So here's my decision: I'm going to essentially go part-time with my freelancing business.  I want to try to divide my time pretty evenly: half to client work, and half to fiction (research and writing) and other projects of my own choosing (blogging, some ebooks of my own, etc.).  This means cutting back somewhat on the amount of work I take, as well as the amount of time I spend marketing (or should spend marketing — I've been a bit lax about that).  I've talked it over with my husband, and he is supportive; plus I was able to reduce my bills a little recently, so I can afford to make a little less.

I'm still only in the initial stages of the transition, but I've already started doing some research on a novel idea has been burning a hole in my head since November (I thought of it last year during NaNoWriMo).  I'll blog about it some more as I make the transition to half-freelancer, half-novelist, and I'll start updating my "Current Project" section in the sidebar again once I start working on the new novel (the old one will get shelved for now, to be finished at a later date).

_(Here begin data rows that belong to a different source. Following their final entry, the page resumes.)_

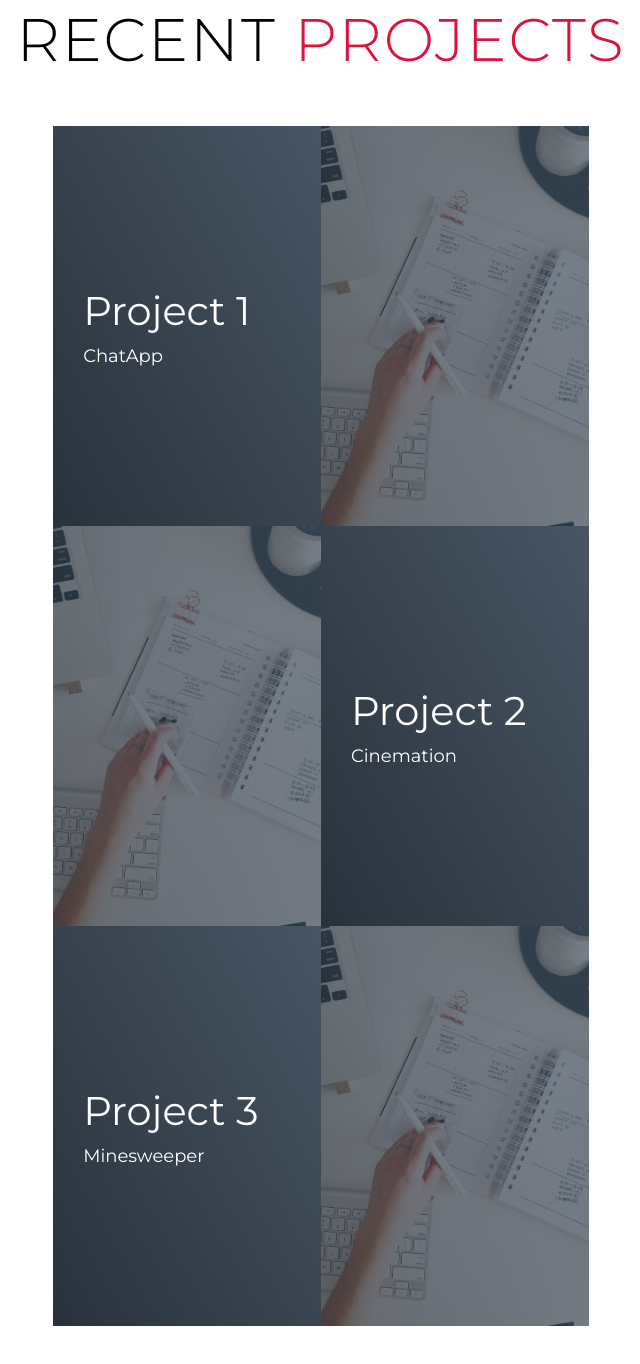
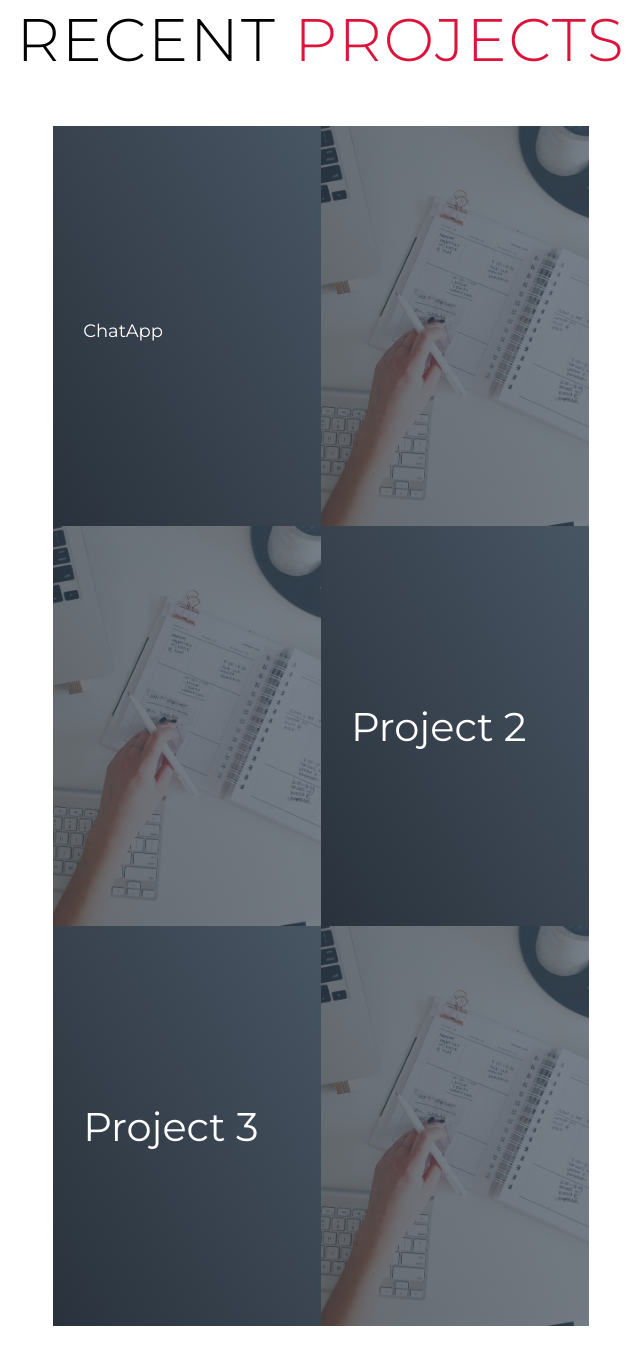
Before and after one commit to aysinghal2001/edutech-site, a plain HTML site: page index.html in a window 1280 px wide. Shown: the part 1792-3156 px from the top of the page, without its empty margins (319-959 px from the left). Drawn offline with Linux system fonts and the light colour scheme.

Commit message:
Update index.html

```diff
--- a/index.html
+++ b/index.html
@@ -90,7 +90,7 @@
       <div class="all-projects">
         <div class="project-item">
           <div class="project-info">
-            <h1>Project 1</h1>
+
             <h2>ChatApp</h2>
           </div>
           <div class="project-img">
@@ -100,7 +100,7 @@
         <div class="project-item">
           <div class="project-info">
             <h1>Project 2</h1>
-            <h2>Cinemation</h2>
+
           </div>
           <div class="project-img">
             <img src="./img/img-1.png" alt="img">
@@ -109,7 +109,7 @@
         <div class="project-item">
           <div class="project-info">
             <h1>Project 3</h1>
-            <h2>Minesweeper</h2>
+
           </div>
           <div class="project-img">
             <img src="./img/img-1.png" alt="img">
```
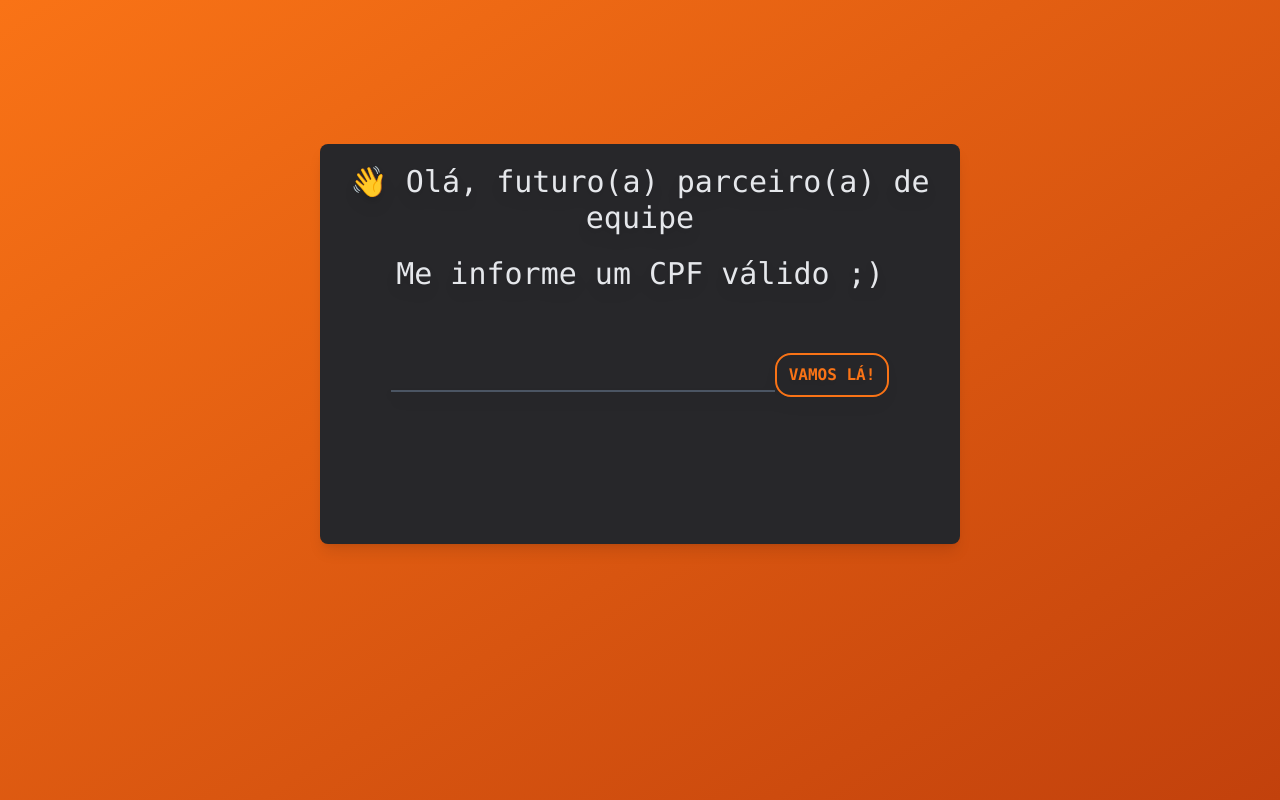
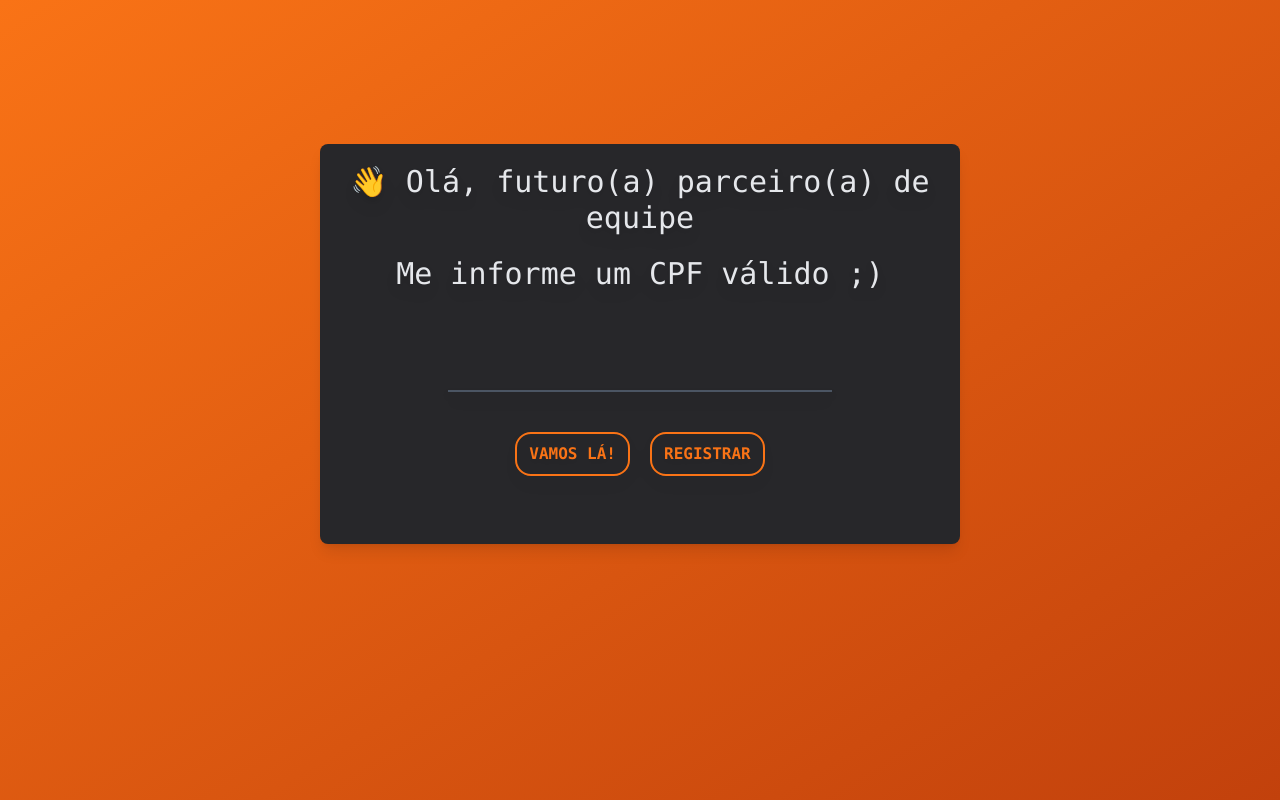
Before and after one commit to JohannesAlves/Bank-Study, a React (Vite) app in the folder web/: page / in a window 1280 px wide. Built offline with nearby package versions, Linux system fonts and the light colour scheme.

Commit message:
chore: add link in btn register.

```diff
--- a/web/src/pages/Main/Main.tsx
+++ b/web/src/pages/Main/Main.tsx
@@ -4,6 +4,8 @@ import { TitlesMain } from "../../components/molecules/TitlesMain";
 import { Button } from "../../components/atoms/Button";
 import { AuthContext } from "../../context/AuthContext";
 import { SubmitHandler, useForm } from "react-hook-form";
+import ButtonNav from "../../components/atoms/ButtonNav";
+import { Link } from "react-router-dom";
 
 interface FormValues {
     cpf: string;
@@ -40,14 +42,22 @@ function Main() {
                 <div className="flex flex-col w-full h-full	items-center">
                     <TitlesMain />
 
-                    <form onSubmit={handleSubmit(onSubmit)}>
+                    <form onSubmit={handleSubmit(onSubmit)} className="flex flex-col">
+                        <div>
                             <input
                                 {...register("cpf")}
                                 onChange={handleChangeMask}
                                 value={value}
                                 className="w-96 h-11 px-4 py-2 border-b-2 mt-14 bg-transparent border-gray-600 outline-none  focus:border-orange-500 text-gray-200 text-3xl text-center"
                             />
+                        </div>
+
+                        <div className="space-x-5">
                             <Button btnText="VAMOS LÁ!" />
+                            <Link to="/signup">
+                                <Button btnText="REGISTRAR" />
+                            </Link>
+                        </div>
                     </form>
                 </div>
             </div>
```
Lines whose indentation alone changed are shown as unchanged.
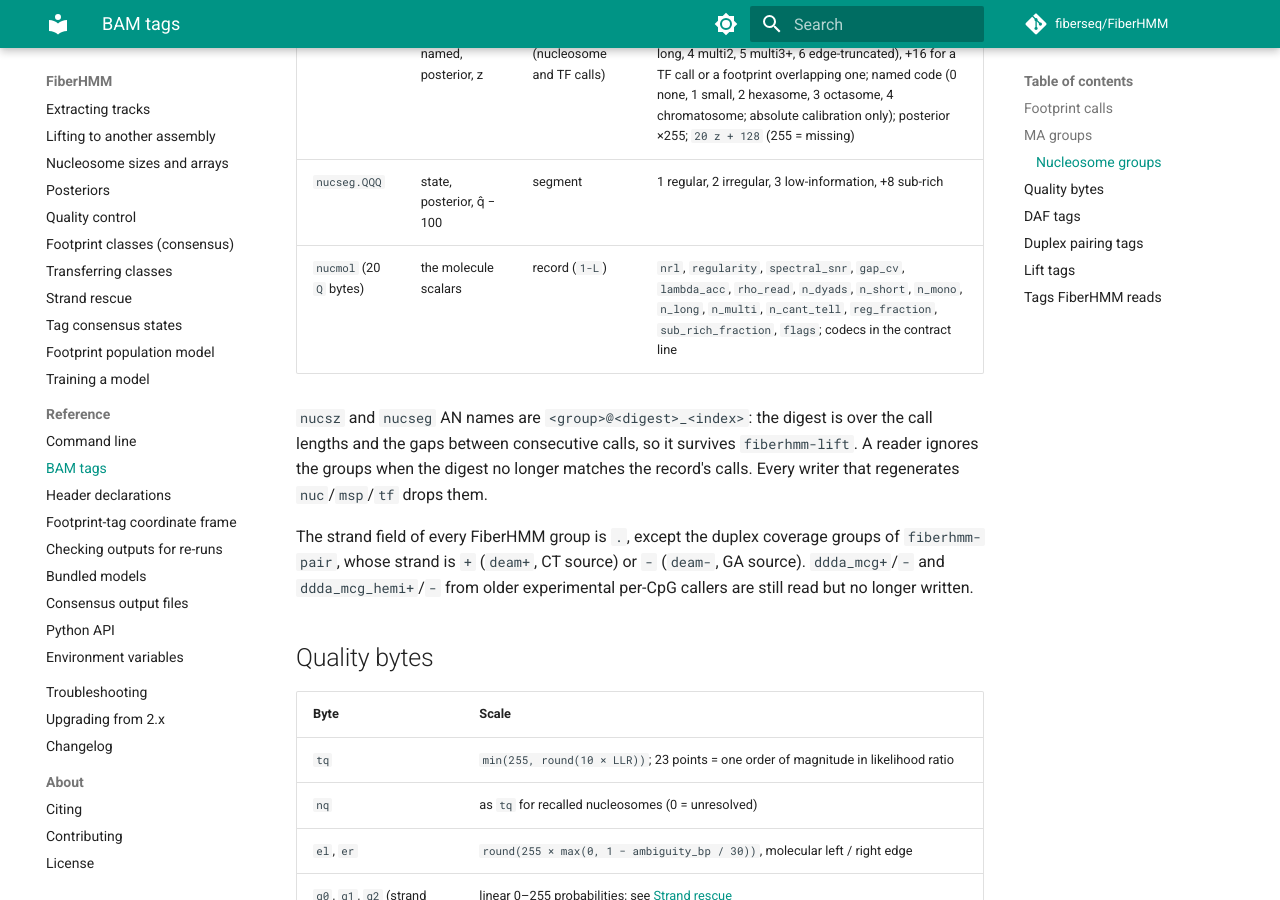
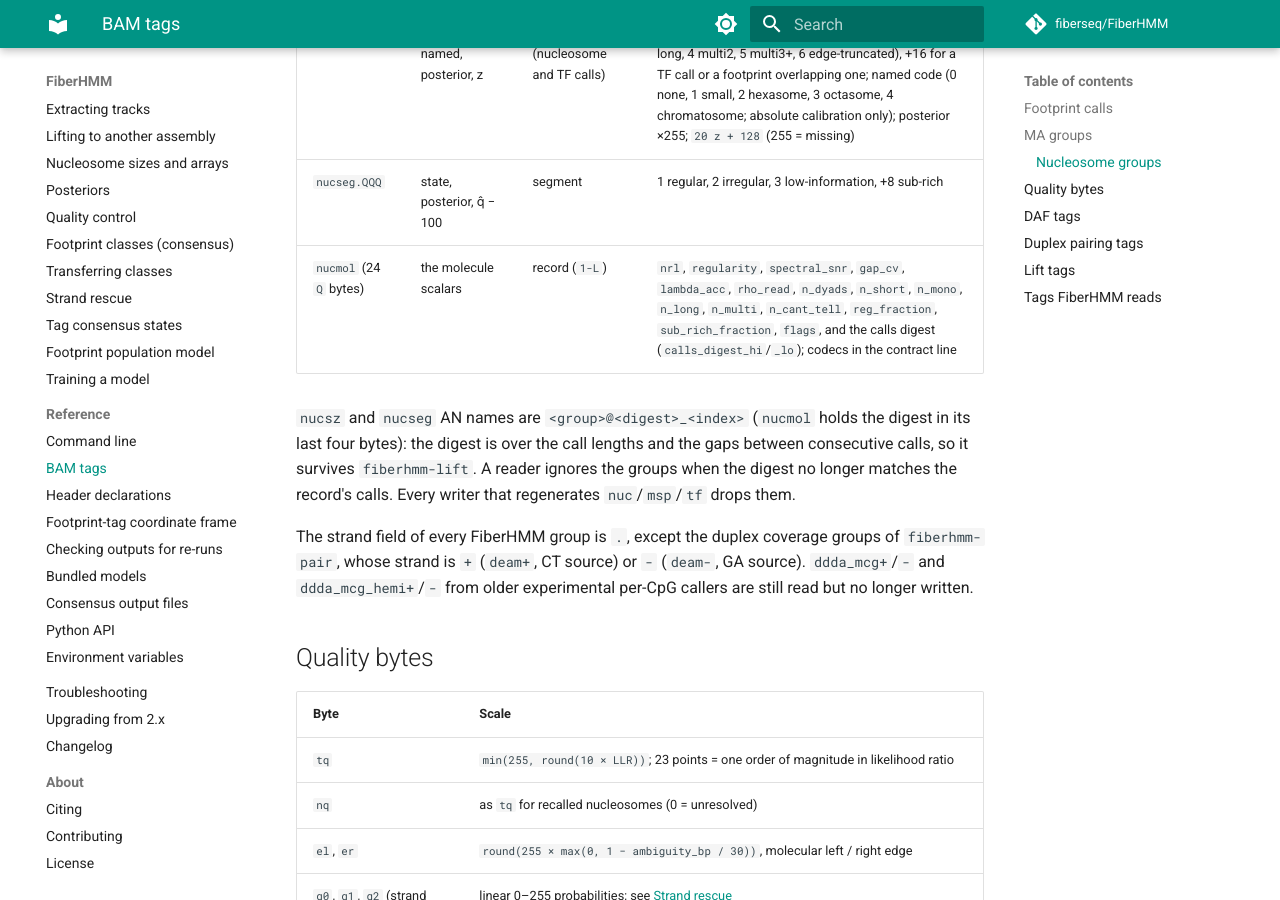
Before and after one commit to fiberseq/FiberHMM, an MkDocs documentation site: the page built from docs/reference/bam-tags.md, in a window 1280 px wide and 900 px high, scrolled down 2416 px. Built offline with MkDocs 1.6.1 and Material for MkDocs 9.7.7, drawn with Linux system fonts in a browser that asks for light colours; comment, search, counter and statistics services are not loaded.

Commit message:
nuc segmentation: optional posterior decoding (Viterbi stays default); docs
Posterior decoding (order class from marginals summed over repeat and
tightness) is more sensitive on sparse molecules but calls about 7% of
non-periodic stretches regular; Viterbi keeps planted-array false calls at
or below 3.4%. Docs describe the dyad-grid regular call and the 24-byte
nucmol with its calls digest.

Co-Authored-By: Claude Opus 5.5 <noreply@anthropic.com>

```diff
--- a/docs/reference/bam-tags.md
+++ b/docs/reference/bam-tags.md
@@ -59,12 +59,12 @@ declared in `MA-TYPES:v1` and in a `@CO FIBERHMM-SCAN-MA:v1:` contract line.
 |---|---|---|---|
 | `nucsz.QQQQ` | coarse, named, posterior, z | footprint (nucleosome and TF calls) | coarse code in bits 0–3 (0 can't tell, 1 short, 2 mono, 3 long, 4 multi2, 5 multi3+, 6 edge-truncated), +16 for a TF call or a footprint overlapping one; named code (0 none, 1 small, 2 hexasome, 3 octasome, 4 chromatosome; absolute calibration only); posterior ×255; `20 z + 128` (255 = missing) |
 | `nucseg.QQQ` | state, posterior, q̂ − 100 | segment | 1 regular, 2 irregular, 3 low-information, +8 sub-rich |
-| `nucmol` (20 `Q` bytes) | the molecule scalars | record (`1-L`) | `nrl`, `regularity`, `spectral_snr`, `gap_cv`, `lambda_acc`, `rho_read`, `n_dyads`, `n_short`, `n_mono`, `n_long`, `n_multi`, `n_cant_tell`, `reg_fraction`, `sub_rich_fraction`, `flags`; codecs in the contract line |
+| `nucmol` (24 `Q` bytes) | the molecule scalars | record (`1-L`) | `nrl`, `regularity`, `spectral_snr`, `gap_cv`, `lambda_acc`, `rho_read`, `n_dyads`, `n_short`, `n_mono`, `n_long`, `n_multi`, `n_cant_tell`, `reg_fraction`, `sub_rich_fraction`, `flags`, and the calls digest (`calls_digest_hi`/`_lo`); codecs in the contract line |
 
-`nucsz` and `nucseg` AN names are `<group>@<digest>_<index>`: the digest is
-over the call lengths and the gaps between consecutive calls, so it survives
-`fiberhmm-lift`. A reader ignores the groups when the digest no longer matches
-the record's calls. Every writer that regenerates `nuc`/`msp`/`tf` drops
+`nucsz` and `nucseg` AN names are `<group>@<digest>_<index>` (`nucmol` holds
+the digest in its last four bytes): the digest is over the call lengths and
+the gaps between consecutive calls, so it survives `fiberhmm-lift`. A reader
+ignores the groups when the digest no longer matches the record's calls. Every writer that regenerates `nuc`/`msp`/`tf` drops
 them.
 
 The strand field of every FiberHMM group is `.`, except the duplex
```
Also changed, not shown: docs/workflows/nucleosomes.md (+8 -1 lines), 2 other files.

It's a major change to both my mindset and my career, and I'm very excited; hopefully this excitement is what I need to make me want to work again!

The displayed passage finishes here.